Winter solstice is the midnight of the year. Throughout the ages, in an act that reverberates with sympathetic magic, it is the time when we all gather on the longest night of the year, in the season of deepest darkness, to celebrate the return of the light. We light beseeching fires and revel in the undying light within that is kindled anew.
The most difficult time for the mother, at the birth of her child, is the moment right before birth. And so it is with the birth of a new year. This time of greatest uncertainty is also the moment just before the celebration of new life.
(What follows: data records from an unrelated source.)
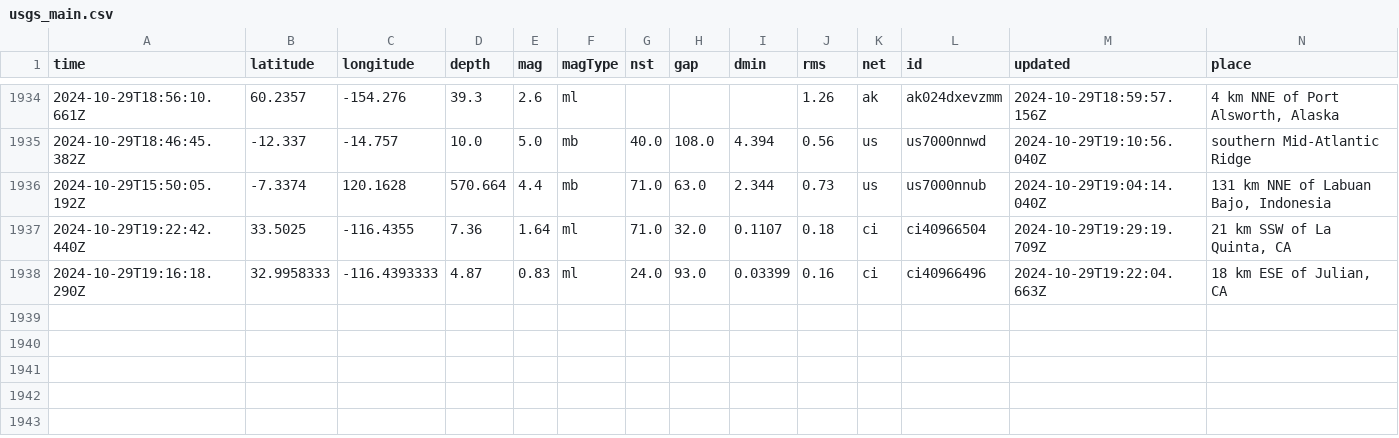
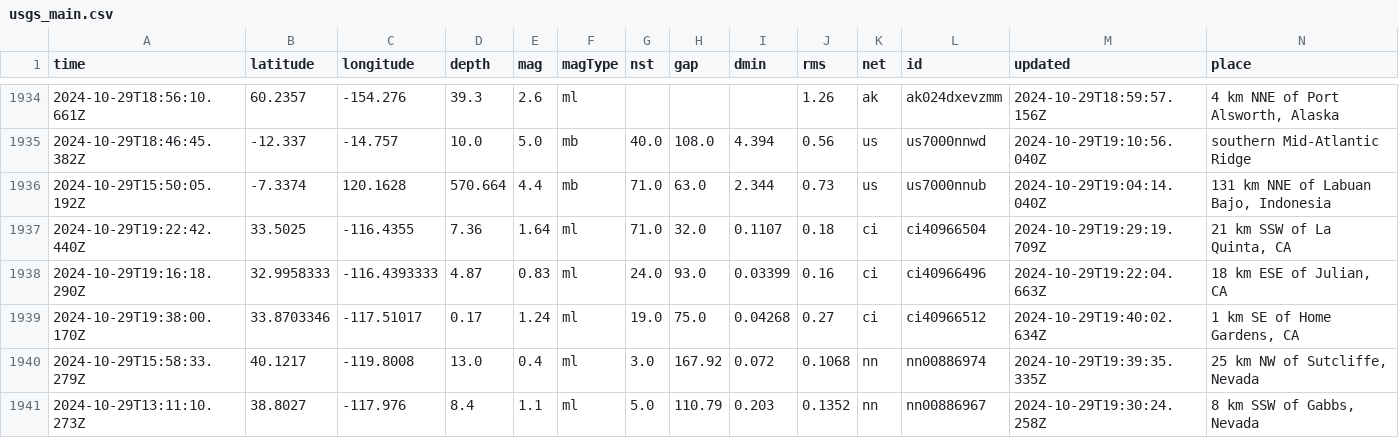
Before and after one commit to Aymen568/data-pipeline, a CSV file: usgs_main.csv, drawn as a sheet; only a part is shown, gaps mark what is left out; rows hold the shown columns only; the diff names each change by its address in the sheet, - before the commit and + after, or states it on an @@ line.

```diff
--- a/usgs_main.csv
+++ b/usgs_main.csv
+row 1939: 2024-10-29T19:38:00.170Z | 33.8703346 | -117.51017 | 0.17 | 1.24 | ml | 19.0 | 75.0 | 0.04268 | 0.27 | ci | ci40966512 | 2024-10-29T19:40:02.634Z | 1 km SE of Home Gardens, CA
+row 1940: 2024-10-29T15:58:33.279Z | 40.1217 | -119.8008 | 13.0 | 0.4 | ml | 3.0 | 167.92 | 0.072 | 0.1068 | nn | nn00886974 | 2024-10-29T19:39:35.335Z | 25 km NW of Sutcliffe, Nevada
+row 1941: 2024-10-29T13:11:10.273Z | 38.8027 | -117.976 | 8.4 | 1.1 | ml | 5.0 | 110.79 | 0.203 | 0.1352 | nn | nn00886967 | 2024-10-29T19:30:24.258Z | 8 km SSW of Gabbs, Nevada
```
Also changed, not shown: 1 other file.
The hero’s journey is one of resurrection and birth, maturing and waning, death and rebirth. Just as the year dies and is reborn, so it is with our spirit. The year teaches us this with the return of the sun after the shortest day.
Blessings and balance from Amber Lotus Publishing
Winter Solstice Poem
And so the Shortest Day came and the year died
And everywhere down the centuries of the snow-white world
Came people singing, dancing,
To drive the dark away.”
“They lighted candles in the winter trees;
They hung their homes with evergreen;
They burned beseeching fires all night long
To keep the year alive.”
“And when the new year’s sunshine blazed awake
They shouted, reveling.
Through all the frosty ages you can hear them
Echoing behind us – listen!”
“All the long echoes, sing the same delight,
This Shortest Day,
As promise wakens in the sleeping land:
They carol, feast, give thanks,
And dearly love their friends,
And hope for peace.
And now so do we, here, now,
This year and every year.
— The Shortest Day, a poem by Susan Cooper for The Christmas Revels